Print all of the data exactly as written.

------------

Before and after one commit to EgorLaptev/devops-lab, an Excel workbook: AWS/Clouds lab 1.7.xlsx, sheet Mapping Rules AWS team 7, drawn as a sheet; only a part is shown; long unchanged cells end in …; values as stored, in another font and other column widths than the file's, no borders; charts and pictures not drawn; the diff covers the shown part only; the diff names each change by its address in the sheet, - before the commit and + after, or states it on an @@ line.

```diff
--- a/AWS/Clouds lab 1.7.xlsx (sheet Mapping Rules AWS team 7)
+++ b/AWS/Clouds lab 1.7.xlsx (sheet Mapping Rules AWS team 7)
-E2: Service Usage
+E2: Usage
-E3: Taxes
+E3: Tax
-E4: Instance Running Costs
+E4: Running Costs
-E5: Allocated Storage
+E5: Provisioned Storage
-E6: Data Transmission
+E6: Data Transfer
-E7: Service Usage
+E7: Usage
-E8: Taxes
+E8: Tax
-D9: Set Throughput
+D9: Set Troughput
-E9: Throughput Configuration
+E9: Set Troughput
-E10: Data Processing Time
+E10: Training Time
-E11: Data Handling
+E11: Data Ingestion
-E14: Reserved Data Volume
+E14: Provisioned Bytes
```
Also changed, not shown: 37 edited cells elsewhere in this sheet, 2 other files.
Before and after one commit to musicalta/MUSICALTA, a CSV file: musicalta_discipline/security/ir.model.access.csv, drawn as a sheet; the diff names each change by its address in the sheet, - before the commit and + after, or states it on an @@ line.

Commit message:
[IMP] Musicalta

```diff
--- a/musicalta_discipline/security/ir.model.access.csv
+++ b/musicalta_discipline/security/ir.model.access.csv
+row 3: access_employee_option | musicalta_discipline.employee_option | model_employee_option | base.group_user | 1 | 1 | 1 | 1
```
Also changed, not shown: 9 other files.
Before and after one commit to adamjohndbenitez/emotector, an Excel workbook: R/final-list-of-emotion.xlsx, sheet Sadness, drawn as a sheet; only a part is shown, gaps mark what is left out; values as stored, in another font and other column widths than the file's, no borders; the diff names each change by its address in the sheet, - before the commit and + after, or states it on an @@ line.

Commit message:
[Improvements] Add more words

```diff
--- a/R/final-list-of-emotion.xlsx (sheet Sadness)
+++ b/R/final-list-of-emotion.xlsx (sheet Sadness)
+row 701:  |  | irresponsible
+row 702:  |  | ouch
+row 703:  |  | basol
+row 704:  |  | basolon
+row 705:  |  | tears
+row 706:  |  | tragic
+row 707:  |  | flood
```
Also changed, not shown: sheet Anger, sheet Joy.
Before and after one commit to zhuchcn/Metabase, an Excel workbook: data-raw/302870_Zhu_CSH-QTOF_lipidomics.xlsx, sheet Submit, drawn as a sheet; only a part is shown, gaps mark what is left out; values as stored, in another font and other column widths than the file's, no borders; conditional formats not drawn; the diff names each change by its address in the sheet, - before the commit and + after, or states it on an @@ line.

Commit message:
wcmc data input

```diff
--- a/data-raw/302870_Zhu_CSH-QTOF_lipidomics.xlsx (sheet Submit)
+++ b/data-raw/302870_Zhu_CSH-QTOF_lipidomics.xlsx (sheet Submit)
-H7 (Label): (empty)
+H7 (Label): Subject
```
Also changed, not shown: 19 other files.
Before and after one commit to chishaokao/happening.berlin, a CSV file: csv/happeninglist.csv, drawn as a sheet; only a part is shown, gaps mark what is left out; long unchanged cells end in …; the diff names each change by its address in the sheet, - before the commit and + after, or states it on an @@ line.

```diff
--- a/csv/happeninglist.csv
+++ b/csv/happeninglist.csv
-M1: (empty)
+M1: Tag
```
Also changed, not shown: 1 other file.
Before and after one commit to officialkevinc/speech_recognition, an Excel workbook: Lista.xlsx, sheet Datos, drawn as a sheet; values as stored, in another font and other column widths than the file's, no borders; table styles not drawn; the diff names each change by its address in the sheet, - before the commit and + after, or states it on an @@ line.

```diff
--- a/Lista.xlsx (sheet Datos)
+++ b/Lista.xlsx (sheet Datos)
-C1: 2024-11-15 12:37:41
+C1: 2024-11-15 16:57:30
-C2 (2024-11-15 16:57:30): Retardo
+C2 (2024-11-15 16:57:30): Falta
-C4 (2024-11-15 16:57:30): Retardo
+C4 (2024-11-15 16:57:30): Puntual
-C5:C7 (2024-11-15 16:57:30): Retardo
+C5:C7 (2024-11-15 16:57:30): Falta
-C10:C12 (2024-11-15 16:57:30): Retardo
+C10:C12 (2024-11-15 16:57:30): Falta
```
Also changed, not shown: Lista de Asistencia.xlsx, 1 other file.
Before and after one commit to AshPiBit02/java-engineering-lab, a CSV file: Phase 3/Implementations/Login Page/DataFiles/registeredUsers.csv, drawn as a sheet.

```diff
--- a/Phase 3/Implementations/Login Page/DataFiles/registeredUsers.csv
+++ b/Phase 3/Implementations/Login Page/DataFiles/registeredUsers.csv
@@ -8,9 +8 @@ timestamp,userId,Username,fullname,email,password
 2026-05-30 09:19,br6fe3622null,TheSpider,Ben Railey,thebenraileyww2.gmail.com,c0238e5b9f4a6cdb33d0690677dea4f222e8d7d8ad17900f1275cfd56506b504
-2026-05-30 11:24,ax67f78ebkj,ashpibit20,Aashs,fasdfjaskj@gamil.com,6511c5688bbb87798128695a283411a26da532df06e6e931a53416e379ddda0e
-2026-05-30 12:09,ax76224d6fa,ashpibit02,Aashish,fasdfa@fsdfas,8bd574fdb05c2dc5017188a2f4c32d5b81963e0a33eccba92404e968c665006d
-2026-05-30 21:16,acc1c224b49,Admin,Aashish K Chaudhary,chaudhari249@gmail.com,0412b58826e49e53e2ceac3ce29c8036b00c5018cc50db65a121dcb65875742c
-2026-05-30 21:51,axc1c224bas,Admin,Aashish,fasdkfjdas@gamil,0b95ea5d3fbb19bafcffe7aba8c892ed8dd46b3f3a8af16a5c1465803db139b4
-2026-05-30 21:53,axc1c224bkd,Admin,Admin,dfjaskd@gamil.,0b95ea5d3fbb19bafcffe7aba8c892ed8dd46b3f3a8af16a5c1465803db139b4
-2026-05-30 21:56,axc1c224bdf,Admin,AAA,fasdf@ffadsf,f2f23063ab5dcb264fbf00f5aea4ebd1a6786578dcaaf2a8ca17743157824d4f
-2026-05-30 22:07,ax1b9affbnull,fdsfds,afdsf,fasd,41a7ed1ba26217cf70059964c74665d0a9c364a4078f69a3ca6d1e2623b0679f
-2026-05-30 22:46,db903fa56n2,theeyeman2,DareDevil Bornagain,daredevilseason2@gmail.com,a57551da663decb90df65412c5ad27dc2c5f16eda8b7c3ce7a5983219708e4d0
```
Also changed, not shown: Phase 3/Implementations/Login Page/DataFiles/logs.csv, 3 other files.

------------

▶ _Output below_:
Before and after one commit to EgorLaptev/devops-lab, an Excel workbook: AWS/Clouds lab 1.7.xlsx, sheet Mapping Rules AWS team 7, drawn as a sheet; only a part is shown; long unchanged cells end in …; values as stored, in another font and other column widths than the file's, no borders; charts and pictures not drawn; the diff covers the shown part only; the diff names each change by its address in the sheet, - before the commit and + after, or states it on an @@ line.

```diff
--- a/AWS/Clouds lab 1.7.xlsx (sheet Mapping Rules AWS team 7)
+++ b/AWS/Clouds lab 1.7.xlsx (sheet Mapping Rules AWS team 7)
-E2: Service Usage
+E2: Usage
-E3: Taxes
+E3: Tax
-E4: Instance Running Costs
+E4: Running Costs
-E5: Allocated Storage
+E5: Provisioned Storage
-E6: Data Transmission
+E6: Data Transfer
-E7: Service Usage
+E7: Usage
-E8: Taxes
+E8: Tax
-D9: Set Throughput
+D9: Set Troughput
-E9: Throughput Configuration
+E9: Set Troughput
-E10: Data Processing Time
+E10: Training Time
-E11: Data Handling
+E11: Data Ingestion
-E14: Reserved Data Volume
+E14: Provisioned Bytes
```
Also changed, not shown: 37 edited cells elsewhere in this sheet, 2 other files.
Before and after one commit to musicalta/MUSICALTA, a CSV file: musicalta_discipline/security/ir.model.access.csv, drawn as a sheet; the diff names each change by its address in the sheet, - before the commit and + after, or states it on an @@ line.

Commit message:
[IMP] Musicalta

```diff
--- a/musicalta_discipline/security/ir.model.access.csv
+++ b/musicalta_discipline/security/ir.model.access.csv
+row 3: access_employee_option | musicalta_discipline.employee_option | model_employee_option | base.group_user | 1 | 1 | 1 | 1
```
Also changed, not shown: 9 other files.
Before and after one commit to adamjohndbenitez/emotector, an Excel workbook: R/final-list-of-emotion.xlsx, sheet Sadness, drawn as a sheet; only a part is shown, gaps mark what is left out; values as stored, in another font and other column widths than the file's, no borders; the diff names each change by its address in the sheet, - before the commit and + after, or states it on an @@ line.

Commit message:
[Improvements] Add more words

```diff
--- a/R/final-list-of-emotion.xlsx (sheet Sadness)
+++ b/R/final-list-of-emotion.xlsx (sheet Sadness)
+row 701:  |  | irresponsible
+row 702:  |  | ouch
+row 703:  |  | basol
+row 704:  |  | basolon
+row 705:  |  | tears
+row 706:  |  | tragic
+row 707:  |  | flood
```
Also changed, not shown: sheet Anger, sheet Joy.
Before and after one commit to zhuchcn/Metabase, an Excel workbook: data-raw/302870_Zhu_CSH-QTOF_lipidomics.xlsx, sheet Submit, drawn as a sheet; only a part is shown, gaps mark what is left out; values as stored, in another font and other column widths than the file's, no borders; conditional formats not drawn; the diff names each change by its address in the sheet, - before the commit and + after, or states it on an @@ line.

Commit message:
wcmc data input

```diff
--- a/data-raw/302870_Zhu_CSH-QTOF_lipidomics.xlsx (sheet Submit)
+++ b/data-raw/302870_Zhu_CSH-QTOF_lipidomics.xlsx (sheet Submit)
-H7 (Label): (empty)
+H7 (Label): Subject
```
Also changed, not shown: 19 other files.
Before and after one commit to chishaokao/happening.berlin, a CSV file: csv/happeninglist.csv, drawn as a sheet; only a part is shown, gaps mark what is left out; long unchanged cells end in …; the diff names each change by its address in the sheet, - before the commit and + after, or states it on an @@ line.

```diff
--- a/csv/happeninglist.csv
+++ b/csv/happeninglist.csv
-M1: (empty)
+M1: Tag
```
Also changed, not shown: 1 other file.
Before and after one commit to officialkevinc/speech_recognition, an Excel workbook: Lista.xlsx, sheet Datos, drawn as a sheet; values as stored, in another font and other column widths than the file's, no borders; table styles not drawn; the diff names each change by its address in the sheet, - before the commit and + after, or states it on an @@ line.

```diff
--- a/Lista.xlsx (sheet Datos)
+++ b/Lista.xlsx (sheet Datos)
-C1: 2024-11-15 12:37:41
+C1: 2024-11-15 16:57:30
-C2 (2024-11-15 16:57:30): Retardo
+C2 (2024-11-15 16:57:30): Falta
-C4 (2024-11-15 16:57:30): Retardo
+C4 (2024-11-15 16:57:30): Puntual
-C5:C7 (2024-11-15 16:57:30): Retardo
+C5:C7 (2024-11-15 16:57:30): Falta
-C10:C12 (2024-11-15 16:57:30): Retardo
+C10:C12 (2024-11-15 16:57:30): Falta
```
Also changed, not shown: Lista de Asistencia.xlsx, 1 other file.
Before and after one commit to AshPiBit02/java-engineering-lab, a CSV file: Phase 3/Implementations/Login Page/DataFiles/registeredUsers.csv, drawn as a sheet.

```diff
--- a/Phase 3/Implementations/Login Page/DataFiles/registeredUsers.csv
+++ b/Phase 3/Implementations/Login Page/DataFiles/registeredUsers.csv
@@ -8,9 +8 @@ timestamp,userId,Username,fullname,email,password
 2026-05-30 09:19,br6fe3622null,TheSpider,Ben Railey,thebenraileyww2.gmail.com,c0238e5b9f4a6cdb33d0690677dea4f222e8d7d8ad17900f1275cfd56506b504
-2026-05-30 11:24,ax67f78ebkj,ashpibit20,Aashs,fasdfjaskj@gamil.com,6511c5688bbb87798128695a283411a26da532df06e6e931a53416e379ddda0e
-2026-05-30 12:09,ax76224d6fa,ashpibit02,Aashish,fasdfa@fsdfas,8bd574fdb05c2dc5017188a2f4c32d5b81963e0a33eccba92404e968c665006d
-2026-05-30 21:16,acc1c224b49,Admin,Aashish K Chaudhary,chaudhari249@gmail.com,0412b58826e49e53e2ceac3ce29c8036b00c5018cc50db65a121dcb65875742c
-2026-05-30 21:51,axc1c224bas,Admin,Aashish,fasdkfjdas@gamil,0b95ea5d3fbb19bafcffe7aba8c892ed8dd46b3f3a8af16a5c1465803db139b4
-2026-05-30 21:53,axc1c224bkd,Admin,Admin,dfjaskd@gamil.,0b95ea5d3fbb19bafcffe7aba8c892ed8dd46b3f3a8af16a5c1465803db139b4
-2026-05-30 21:56,axc1c224bdf,Admin,AAA,fasdf@ffadsf,f2f23063ab5dcb264fbf00f5aea4ebd1a6786578dcaaf2a8ca17743157824d4f
-2026-05-30 22:07,ax1b9affbnull,fdsfds,afdsf,fasd,41a7ed1ba26217cf70059964c74665d0a9c364a4078f69a3ca6d1e2623b0679f
-2026-05-30 22:46,db903fa56n2,theeyeman2,DareDevil Bornagain,daredevilseason2@gmail.com,a57551da663decb90df65412c5ad27dc2c5f16eda8b7c3ce7a5983219708e4d0
```
Also changed, not shown: Phase 3/Implementations/Login Page/DataFiles/logs.csv, 3 other files.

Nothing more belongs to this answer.